▼▼▼

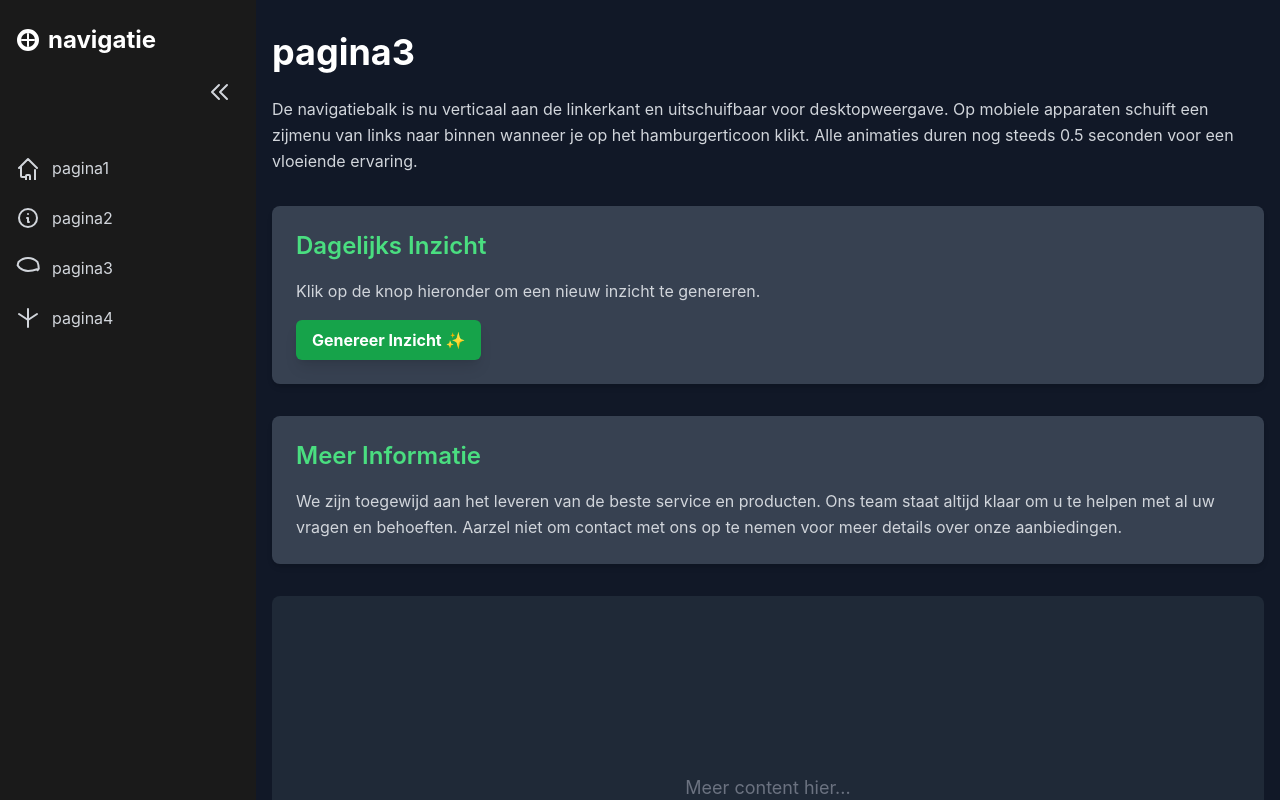
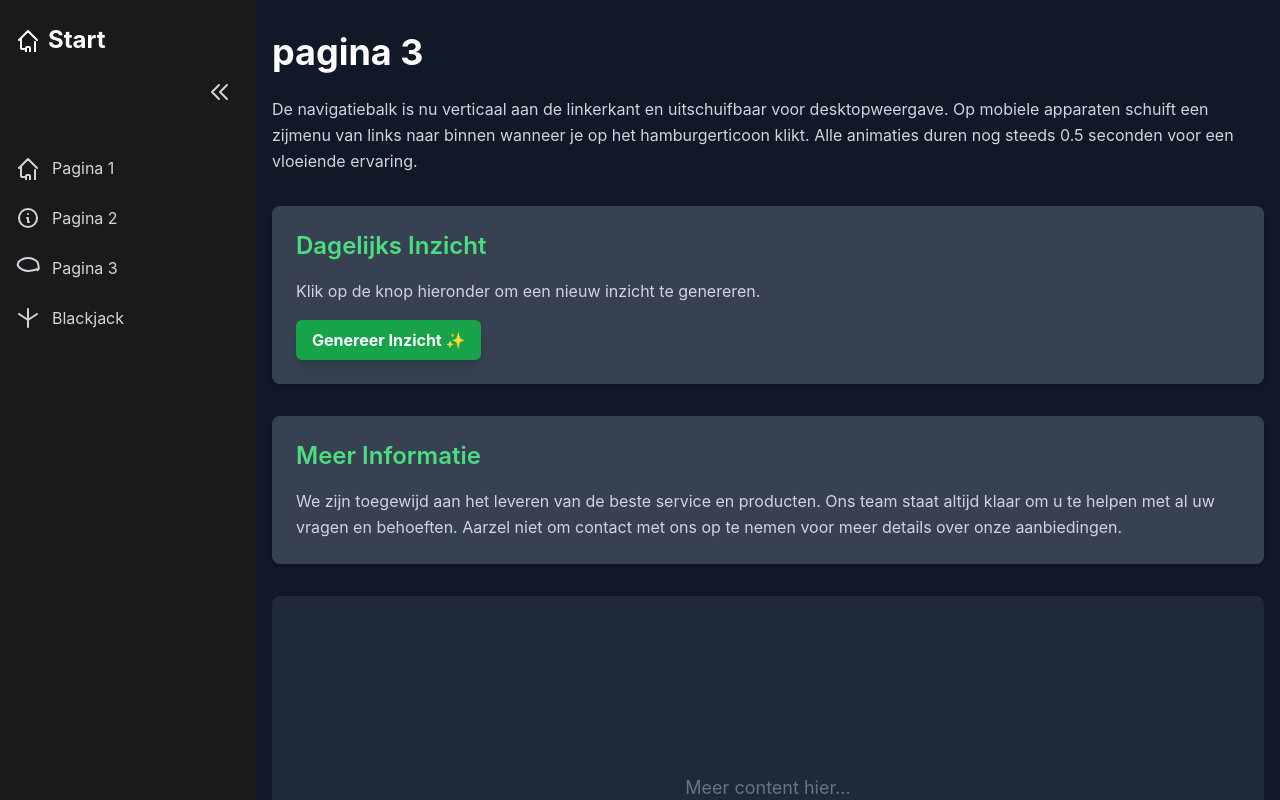
Before and after one commit to propertyinegypt/propertyinegypt.github.io, a plain HTML site: page pagina3.html in a window 1280 px wide. Shown: the top 800 px of the page. Drawn offline with nearby package versions, Linux system fonts and the light colour scheme.

Commit message:
Add files via upload

```diff
--- a/pagina3.html
+++ b/pagina3.html
@@ -108,17 +108,17 @@
     </style>
 </head>
 <body class="bg-gray-900 text-gray-100">
-
-    <!-- Navigatiebalk container - Dit is nu de primaire, verticale zijbalk -->
+ <!-- Navigatiebalk container - Dit is de primaire, verticale zijbalk -->
     <nav id="main-nav" class="bg-gray-800">
         <!-- Header sectie van de nav (logo en desktop toggle knop) -->
         <div class="px-4 py-3 md:py-6 flex items-center justify-between md:flex-col md:items-start md:space-y-4 w-full">
-            <!-- Logo of merknaam -->
+            <!-- Logo of merknaam (nu een huisje) -->
+            <!-- START Verandering: Huis-icoon en tekst "Start" -->
             <a href="index.html" class="flex items-center space-x-2 text-2xl font-bold text-white transition-all-500ms hover:text-gray-300 md:self-start">
                 <svg width="24" height="24" viewBox="0 0 24 24" fill="none" xmlns="http://www.w3.org/2000/svg">
-                    <path d="M12 2C6.47715 2 2 6.47715 2 12C2 17.5228 6.47715 22 12 22C17.5228 22 22 17.5228 22 12C22 6.47715 17.5228 2 12 2ZM12 4C16.4183 4 20 7.58172 20 12C20 16.4183 16.4183 20 12 20C7.58172 20 4 16.4183 4 12C4 7.58172 7.58172 4 12 4ZM12 6V18M18 12H6" stroke="currentColor" stroke-width="2" stroke-linecap="round" stroke-linejoin="round"/>
+                    <path d="M3 12l9-9 9 9M5 10v10a1 1 0 001 1h3m10-11l2 2m-2 2v10a1 1 0 01-1 1h-3m-6 0a1 1 0 001-1v-4a1 1 0 011-1h2a1 1 0 011 1v4a1 1 0 001 1m-6 0h6" stroke="currentColor" stroke-width="2" stroke-linecap="round" stroke-linejoin="round"/>
                 </svg>
-                <span class="nav-text">navigatie</span>
+                <span class="nav-text">Start</span>
             </a>
 
             <!-- Desktop navigatie toggle knop -->
@@ -135,19 +135,19 @@
         <div class="flex flex-col px-4 py-2 md:flex-grow w-full">
             <a href="pagina1.html" class="nav-link flex items-center space-x-3 text-gray-300 hover:text-green-400 py-2 border-b-2 border-transparent hover:border-green-400 transition-all-500ms rounded-md mx-0 my-1">
                 <svg class="w-6 h-6 flex-shrink-0" fill="none" stroke="currentColor" viewBox="0 0 24 24" xmlns="http://www.w3.org/2000/svg"><path stroke-linecap="round" stroke-linejoin="round" stroke-width="2" d="M3 12l2-2m0 0l7-7 7 7M5 10v10a1 1 0 001 1h3m10-11l2 2m-2 2v10a1 1 0 01-1 1h-3m-6 0a1 1 0 001-1v-4a1 1 0 011-1h2a1 1 0 011 1v4a1 1 0 001 1m-6 0h6"></path></svg>
-                <span class="nav-text">pagina1</span>
+                <span class="nav-text">Pagina 1</span>
             </a>
             <a href="pagina2.html" class="nav-link flex items-center space-x-3 text-gray-300 hover:text-green-400 py-2 border-b-2 border-transparent hover:border-green-400 transition-all-500ms rounded-md mx-0 my-1">
                 <svg class="w-6 h-6 flex-shrink-0" fill="none" stroke="currentColor" viewBox="0 0 24 24" xmlns="http://www.w3.org/2000/svg"><path stroke-linecap="round" stroke-linejoin="round" stroke-width="2" d="M13 16h-1v-4h-1m1-4h.01M21 12a9 9 0 11-18 0 9 9 0 0118 0z"></path></svg>
-                <span class="nav-text">pagina2</span>
+                <span class="nav-text">Pagina 2</span>
             </a>
             <a href="pagina3.html" class="nav-link flex items-center space-x-3 text-gray-300 hover:text-green-400 py-2 border-b-2 border-transparent hover:border-green-400 transition-all-500ms rounded-md mx-0 my-1">
                 <svg class="w-6 h-6 flex-shrink-0" fill="none" stroke="currentColor" viewBox="0 0 24 24" xmlns="http://www.w3.org/2000/svg"><path stroke-linecap="round" stroke-linejoin="round" stroke-width="2" d="M21 13.255A23.931 23.931 0 0112 15c-3.183 0-6.22-1.289-8.455-3.245L1.655 9.467A20.041 20.041 0 012.5 6C5 3.5 9 2 12 2s7 1.5 9.5 4c.845 2.115 1.258 4.394 1.29 6.702l-1.29 1.553z"></path></svg>
-                <span class="nav-text">pagina3</span>
+                <span class="nav-text">Pagina 3</span>
             </a>
             <a href="pagina4.html" class="nav-link flex items-center space-x-3 text-gray-300 hover:text-green-400 py-2 border-b-2 border-transparent hover:border-green-400 transition-all-500ms rounded-md mx-0 my-1">
                 <svg class="w-6 h-6 flex-shrink-0" fill="none" stroke="currentColor" viewBox="0 0 24 24" xmlns="http://www.w3.org/2000/svg"><path stroke-linecap="round" stroke-linejoin="round" stroke-width="2" d="M3 8l7.89 5.26a2 2 0 002.22 0L21 8m-9 13V3"></path></svg>
-                <span class="nav-text">pagina4</span>
+                <span class="nav-text">Blackjack</span>
             </a>
         </div>
     </nav>
@@ -163,7 +163,7 @@
 
     <!-- Voorbeeld content -->
     <main class="container mx-auto px-4 py-8">
-        <h1 class="text-4xl font-bold text-white mb-6">pagina3</h1>
+        <h1 class="text-4xl font-bold text-white mb-6">pagina 3</h1>
         <p class="text-gray-300 leading-relaxed">
             De navigatiebalk is nu verticaal aan de linkerkant en uitschuifbaar voor desktopweergave.
             Op mobiele apparaten schuift een zijmenu van links naar binnen wanneer je op het hamburgerticoon klikt.
```
Also changed, not shown: index.html (+10 -8 lines), pagina1.html (+9 -8 lines), pagina2.html (+9 -8 lines), pagina4.html (+3 -3 lines), constructie.gif (added).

▲▲▲

Copy out the lines above with "white" in them.

             <a href="index.html" class="flex items-center space-x-2 text-2xl font-bold text-white transition-all-500ms hover:text-gray-300 md:self-start">
-        <h1 class="text-4xl font-bold text-white mb-6">pagina3</h1>
+        <h1 class="text-4xl font-bold text-white mb-6">pagina 3</h1>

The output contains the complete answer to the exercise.